Aim of the task: Keep every word of the listing and drop the images when you write it out.

Data:
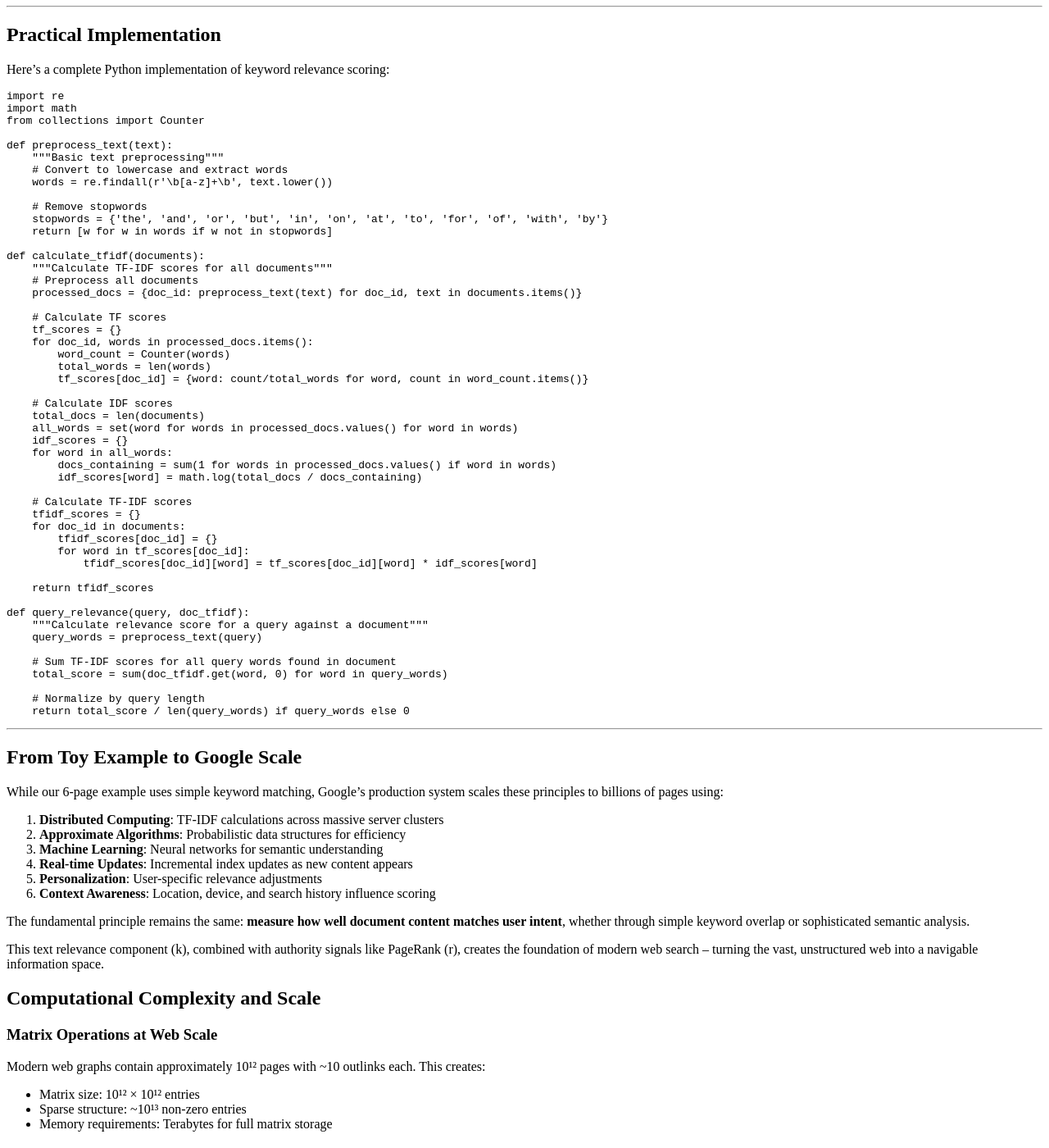
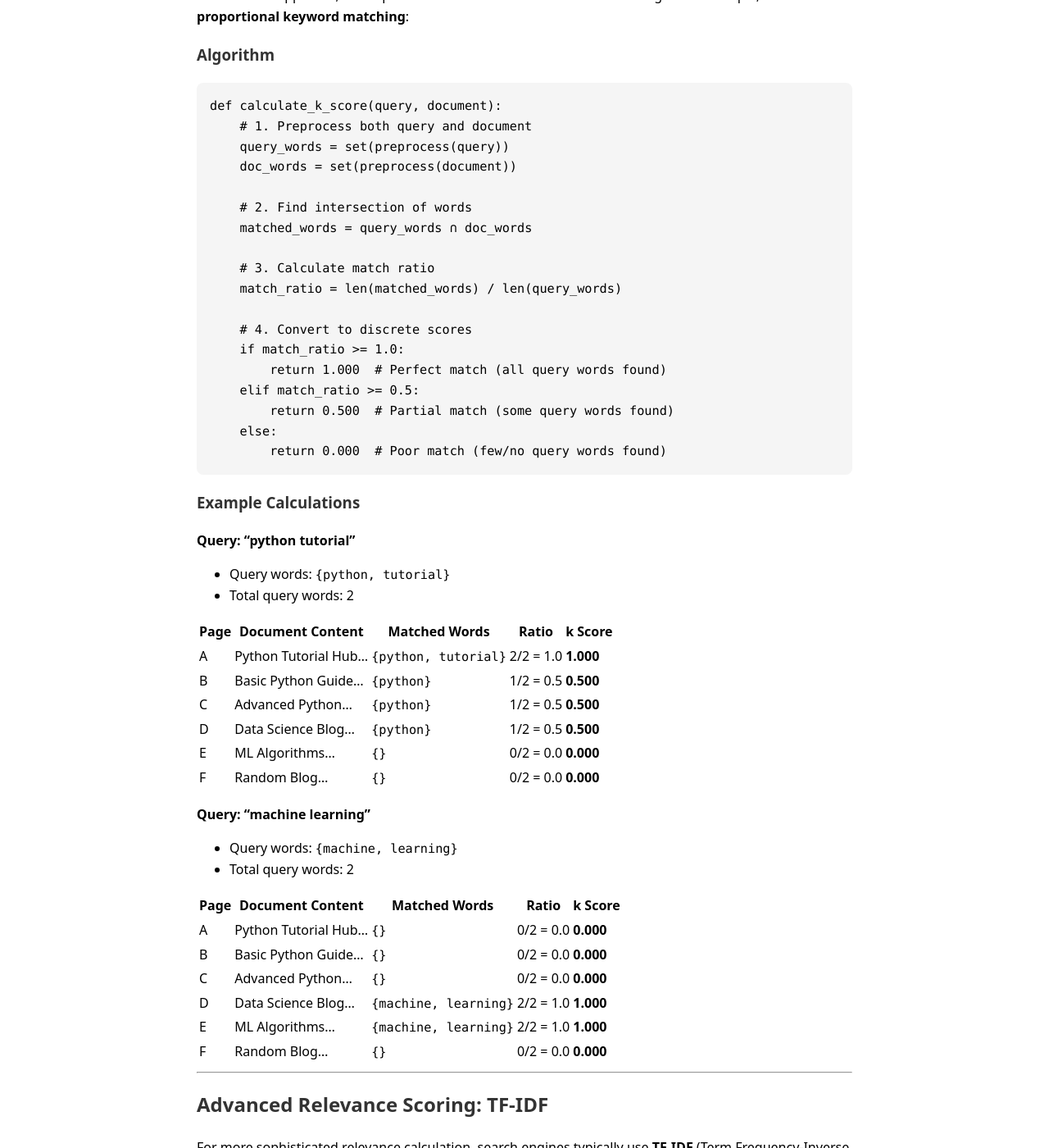
Before and after one commit to Shreyas-Dharmatti/Discrete-Mathematics-Project, a Jekyll site: the page built from index.md, in a window 1280 px wide and 1400 px high, scrolled down 7801 px. Shown: the whole window at 82% size. Built offline with Jekyll 4.4.1, drawn with Linux system fonts in a browser that asks for light colours.

Commit message:
Update default.html

```diff
--- a/_layouts/default.html
+++ b/_layouts/default.html
@@ -3,7 +3,39 @@
 <head>
   <meta charset="UTF-8">
   <title>{{ page.title }}</title>
-  {% include head-custom.html %}
+  <meta name="viewport" content="width=device-width, initial-scale=1">
+
+  <!-- MathJax -->
+  <script async id="MathJax-script"
+    src="https://cdn.jsdelivr.net/npm/mathjax@3/es5/tex-mml-chtml.js">
+  </script>
+
+  <!-- Syntax highlighting style -->
+  <style>
+    body {
+      font-family: system-ui, sans-serif;
+      max-width: 800px;
+      margin: auto;
+      padding: 2rem;
+      line-height: 1.6;
+    }
+
+    pre {
+      background: #f5f5f5;
+      padding: 1rem;
+      border-radius: 8px;
+      overflow-x: auto;
+    }
+
+    code {
+      font-family: Consolas, Monaco, Menlo, monospace;
+      font-size: 0.95rem;
+    }
+
+    h1, h2, h3 {
+      color: #333;
+    }
+  </style>
 </head>
 <body>
   {{ content }}
```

Task solution:
Before and after one commit to Shreyas-Dharmatti/Discrete-Mathematics-Project, a Jekyll site: the page built from index.md, in a window 1280 px wide and 1400 px high, scrolled down 7801 px. Shown: the whole window at 82% size. Built offline with Jekyll 4.4.1, drawn with Linux system fonts in a browser that asks for light colours.

Commit message:
Update default.html

```diff
--- a/_layouts/default.html
+++ b/_layouts/default.html
@@ -3,7 +3,39 @@
 <head>
   <meta charset="UTF-8">
   <title>{{ page.title }}</title>
-  {% include head-custom.html %}
+  <meta name="viewport" content="width=device-width, initial-scale=1">
+
+  <!-- MathJax -->
+  <script async id="MathJax-script"
+    src="https://cdn.jsdelivr.net/npm/mathjax@3/es5/tex-mml-chtml.js">
+  </script>
+
+  <!-- Syntax highlighting style -->
+  <style>
+    body {
+      font-family: system-ui, sans-serif;
+      max-width: 800px;
+      margin: auto;
+      padding: 2rem;
+      line-height: 1.6;
+    }
+
+    pre {
+      background: #f5f5f5;
+      padding: 1rem;
+      border-radius: 8px;
+      overflow-x: auto;
+    }
+
+    code {
+      font-family: Consolas, Monaco, Menlo, monospace;
+      font-size: 0.95rem;
+    }
+
+    h1, h2, h3 {
+      color: #333;
+    }
+  </style>
 </head>
 <body>
   {{ content }}
```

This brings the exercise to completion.